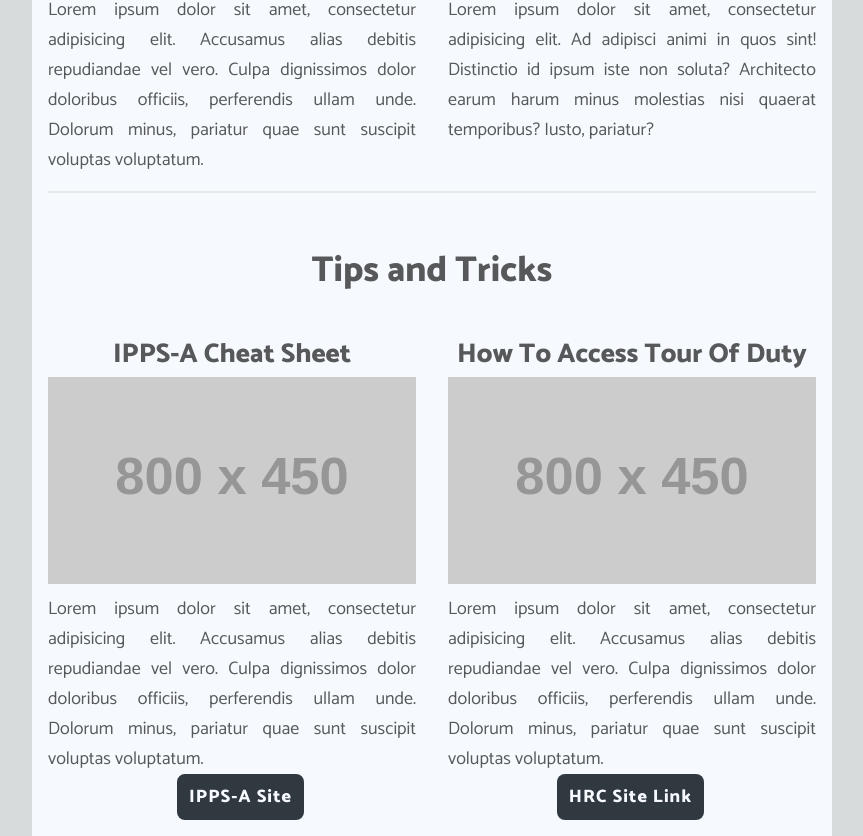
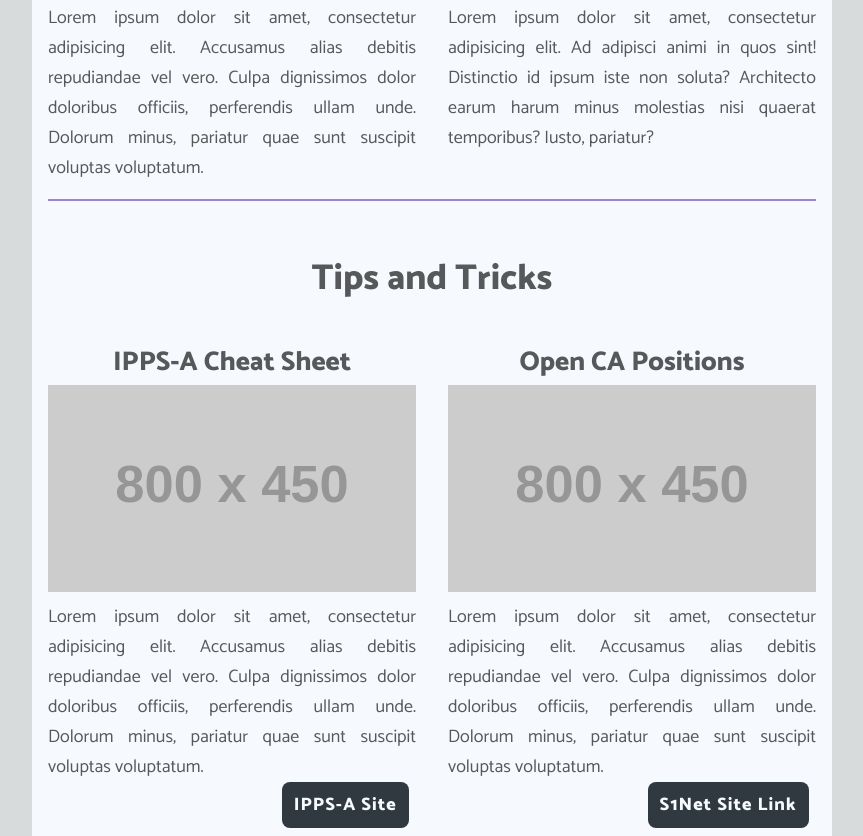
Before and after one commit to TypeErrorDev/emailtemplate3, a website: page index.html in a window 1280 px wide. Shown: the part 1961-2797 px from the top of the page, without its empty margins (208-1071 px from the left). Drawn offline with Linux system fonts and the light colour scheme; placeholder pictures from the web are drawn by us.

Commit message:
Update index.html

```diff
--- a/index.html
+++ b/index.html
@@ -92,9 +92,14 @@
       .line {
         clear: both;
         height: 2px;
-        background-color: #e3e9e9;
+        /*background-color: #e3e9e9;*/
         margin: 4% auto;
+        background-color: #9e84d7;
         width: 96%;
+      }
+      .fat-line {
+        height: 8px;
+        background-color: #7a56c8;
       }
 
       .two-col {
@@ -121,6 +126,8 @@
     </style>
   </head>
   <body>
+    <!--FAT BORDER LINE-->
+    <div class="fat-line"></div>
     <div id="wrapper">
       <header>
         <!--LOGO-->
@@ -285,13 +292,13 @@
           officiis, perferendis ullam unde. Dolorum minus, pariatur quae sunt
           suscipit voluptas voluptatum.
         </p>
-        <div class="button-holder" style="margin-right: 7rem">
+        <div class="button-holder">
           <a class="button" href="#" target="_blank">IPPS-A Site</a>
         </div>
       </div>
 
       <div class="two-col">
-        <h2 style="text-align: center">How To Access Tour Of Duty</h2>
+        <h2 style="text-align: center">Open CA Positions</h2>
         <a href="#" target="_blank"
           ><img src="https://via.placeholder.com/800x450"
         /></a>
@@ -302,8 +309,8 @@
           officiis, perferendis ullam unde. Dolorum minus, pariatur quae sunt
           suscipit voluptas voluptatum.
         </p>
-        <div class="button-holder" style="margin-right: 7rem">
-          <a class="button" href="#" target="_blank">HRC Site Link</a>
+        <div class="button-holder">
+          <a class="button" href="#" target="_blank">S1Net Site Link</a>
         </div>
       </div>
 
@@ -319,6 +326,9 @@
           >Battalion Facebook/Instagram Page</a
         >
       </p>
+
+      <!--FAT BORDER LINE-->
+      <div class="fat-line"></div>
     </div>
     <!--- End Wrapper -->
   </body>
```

● Task brief
Answer with a number alone: how many lines of the records contain the string "style"?

● Task solution
5